> [Problem to solve] Take the entries below and write them out exactly, with each picture removed.

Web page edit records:
- - -
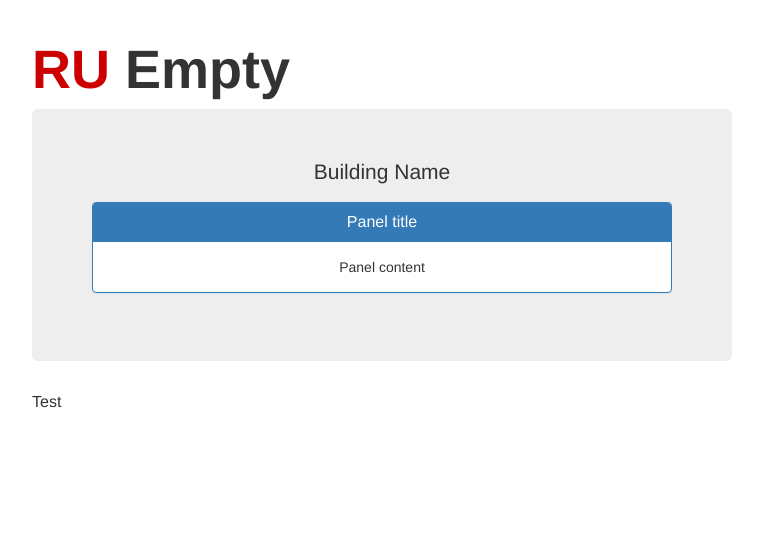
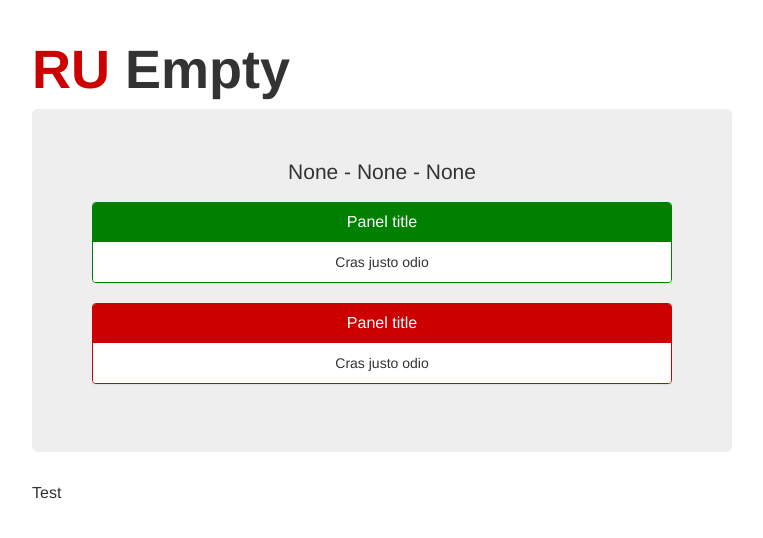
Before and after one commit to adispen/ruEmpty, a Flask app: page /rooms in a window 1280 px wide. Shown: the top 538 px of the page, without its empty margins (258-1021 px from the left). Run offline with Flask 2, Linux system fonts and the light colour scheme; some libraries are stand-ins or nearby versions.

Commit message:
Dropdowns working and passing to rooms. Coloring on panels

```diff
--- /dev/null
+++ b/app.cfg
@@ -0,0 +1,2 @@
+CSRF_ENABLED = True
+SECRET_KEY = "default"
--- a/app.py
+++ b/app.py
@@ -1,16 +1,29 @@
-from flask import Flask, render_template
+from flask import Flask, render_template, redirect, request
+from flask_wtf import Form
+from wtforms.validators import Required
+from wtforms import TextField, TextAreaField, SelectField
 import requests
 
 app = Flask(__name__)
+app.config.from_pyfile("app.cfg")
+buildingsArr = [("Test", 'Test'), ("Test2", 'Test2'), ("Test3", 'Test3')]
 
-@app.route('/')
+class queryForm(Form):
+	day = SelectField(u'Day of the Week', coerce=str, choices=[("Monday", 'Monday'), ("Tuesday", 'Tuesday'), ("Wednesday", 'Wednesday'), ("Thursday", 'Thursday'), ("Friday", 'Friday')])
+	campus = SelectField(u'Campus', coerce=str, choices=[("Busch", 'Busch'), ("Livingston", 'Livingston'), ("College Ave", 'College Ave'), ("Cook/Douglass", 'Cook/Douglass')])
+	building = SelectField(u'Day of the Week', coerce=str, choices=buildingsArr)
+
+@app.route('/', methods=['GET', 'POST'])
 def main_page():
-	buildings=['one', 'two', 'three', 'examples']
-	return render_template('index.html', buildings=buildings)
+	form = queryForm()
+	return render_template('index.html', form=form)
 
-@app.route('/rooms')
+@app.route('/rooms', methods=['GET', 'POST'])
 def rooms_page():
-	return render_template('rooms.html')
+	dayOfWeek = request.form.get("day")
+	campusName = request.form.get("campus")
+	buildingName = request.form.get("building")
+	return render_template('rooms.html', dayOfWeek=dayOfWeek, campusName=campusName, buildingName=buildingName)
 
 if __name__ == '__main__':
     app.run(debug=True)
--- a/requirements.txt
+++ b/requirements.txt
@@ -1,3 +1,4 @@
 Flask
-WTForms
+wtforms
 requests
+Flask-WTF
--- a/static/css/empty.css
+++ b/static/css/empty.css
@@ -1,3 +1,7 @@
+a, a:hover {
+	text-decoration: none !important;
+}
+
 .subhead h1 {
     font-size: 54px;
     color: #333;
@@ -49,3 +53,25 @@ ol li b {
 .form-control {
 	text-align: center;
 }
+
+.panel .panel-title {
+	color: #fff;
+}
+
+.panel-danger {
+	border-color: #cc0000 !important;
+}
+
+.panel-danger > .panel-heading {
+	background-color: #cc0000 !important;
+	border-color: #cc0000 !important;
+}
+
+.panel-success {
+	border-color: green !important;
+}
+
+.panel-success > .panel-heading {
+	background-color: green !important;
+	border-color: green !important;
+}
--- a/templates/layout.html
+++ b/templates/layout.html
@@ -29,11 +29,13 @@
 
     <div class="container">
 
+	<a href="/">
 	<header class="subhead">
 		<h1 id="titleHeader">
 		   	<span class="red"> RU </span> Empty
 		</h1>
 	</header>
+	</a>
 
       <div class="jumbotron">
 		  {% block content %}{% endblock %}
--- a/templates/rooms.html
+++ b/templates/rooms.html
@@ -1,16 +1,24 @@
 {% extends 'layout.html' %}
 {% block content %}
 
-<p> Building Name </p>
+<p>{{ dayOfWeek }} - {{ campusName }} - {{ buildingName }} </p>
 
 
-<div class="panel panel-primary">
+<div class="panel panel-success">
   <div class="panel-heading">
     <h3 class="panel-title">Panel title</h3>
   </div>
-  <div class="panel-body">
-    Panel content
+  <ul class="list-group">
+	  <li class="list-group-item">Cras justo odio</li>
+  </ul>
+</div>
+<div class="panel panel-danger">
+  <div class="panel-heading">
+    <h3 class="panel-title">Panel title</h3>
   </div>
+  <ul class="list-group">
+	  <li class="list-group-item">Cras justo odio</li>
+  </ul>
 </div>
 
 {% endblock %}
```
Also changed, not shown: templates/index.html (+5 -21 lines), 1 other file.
- - -
> [Completed exercise]
Before and after one commit to adispen/ruEmpty, a Flask app: page /rooms in a window 1280 px wide. Shown: the top 538 px of the page, without its empty margins (258-1021 px from the left). Run offline with Flask 2, Linux system fonts and the light colour scheme; some libraries are stand-ins or nearby versions.

Commit message:
Dropdowns working and passing to rooms. Coloring on panels

```diff
--- /dev/null
+++ b/app.cfg
@@ -0,0 +1,2 @@
+CSRF_ENABLED = True
+SECRET_KEY = "default"
--- a/app.py
+++ b/app.py
@@ -1,16 +1,29 @@
-from flask import Flask, render_template
+from flask import Flask, render_template, redirect, request
+from flask_wtf import Form
+from wtforms.validators import Required
+from wtforms import TextField, TextAreaField, SelectField
 import requests
 
 app = Flask(__name__)
+app.config.from_pyfile("app.cfg")
+buildingsArr = [("Test", 'Test'), ("Test2", 'Test2'), ("Test3", 'Test3')]
 
-@app.route('/')
+class queryForm(Form):
+	day = SelectField(u'Day of the Week', coerce=str, choices=[("Monday", 'Monday'), ("Tuesday", 'Tuesday'), ("Wednesday", 'Wednesday'), ("Thursday", 'Thursday'), ("Friday", 'Friday')])
+	campus = SelectField(u'Campus', coerce=str, choices=[("Busch", 'Busch'), ("Livingston", 'Livingston'), ("College Ave", 'College Ave'), ("Cook/Douglass", 'Cook/Douglass')])
+	building = SelectField(u'Day of the Week', coerce=str, choices=buildingsArr)
+
+@app.route('/', methods=['GET', 'POST'])
 def main_page():
-	buildings=['one', 'two', 'three', 'examples']
-	return render_template('index.html', buildings=buildings)
+	form = queryForm()
+	return render_template('index.html', form=form)
 
-@app.route('/rooms')
+@app.route('/rooms', methods=['GET', 'POST'])
 def rooms_page():
-	return render_template('rooms.html')
+	dayOfWeek = request.form.get("day")
+	campusName = request.form.get("campus")
+	buildingName = request.form.get("building")
+	return render_template('rooms.html', dayOfWeek=dayOfWeek, campusName=campusName, buildingName=buildingName)
 
 if __name__ == '__main__':
     app.run(debug=True)
--- a/requirements.txt
+++ b/requirements.txt
@@ -1,3 +1,4 @@
 Flask
-WTForms
+wtforms
 requests
+Flask-WTF
--- a/static/css/empty.css
+++ b/static/css/empty.css
@@ -1,3 +1,7 @@
+a, a:hover {
+	text-decoration: none !important;
+}
+
 .subhead h1 {
     font-size: 54px;
     color: #333;
@@ -49,3 +53,25 @@ ol li b {
 .form-control {
 	text-align: center;
 }
+
+.panel .panel-title {
+	color: #fff;
+}
+
+.panel-danger {
+	border-color: #cc0000 !important;
+}
+
+.panel-danger > .panel-heading {
+	background-color: #cc0000 !important;
+	border-color: #cc0000 !important;
+}
+
+.panel-success {
+	border-color: green !important;
+}
+
+.panel-success > .panel-heading {
+	background-color: green !important;
+	border-color: green !important;
+}
--- a/templates/layout.html
+++ b/templates/layout.html
@@ -29,11 +29,13 @@
 
     <div class="container">
 
+	<a href="/">
 	<header class="subhead">
 		<h1 id="titleHeader">
 		   	<span class="red"> RU </span> Empty
 		</h1>
 	</header>
+	</a>
 
       <div class="jumbotron">
 		  {% block content %}{% endblock %}
--- a/templates/rooms.html
+++ b/templates/rooms.html
@@ -1,16 +1,24 @@
 {% extends 'layout.html' %}
 {% block content %}
 
-<p> Building Name </p>
+<p>{{ dayOfWeek }} - {{ campusName }} - {{ buildingName }} </p>
 
 
-<div class="panel panel-primary">
+<div class="panel panel-success">
   <div class="panel-heading">
     <h3 class="panel-title">Panel title</h3>
   </div>
-  <div class="panel-body">
-    Panel content
+  <ul class="list-group">
+	  <li class="list-group-item">Cras justo odio</li>
+  </ul>
+</div>
+<div class="panel panel-danger">
+  <div class="panel-heading">
+    <h3 class="panel-title">Panel title</h3>
   </div>
+  <ul class="list-group">
+	  <li class="list-group-item">Cras justo odio</li>
+  </ul>
 </div>
 
 {% endblock %}
```
Also changed, not shown: templates/index.html (+5 -21 lines), 1 other file.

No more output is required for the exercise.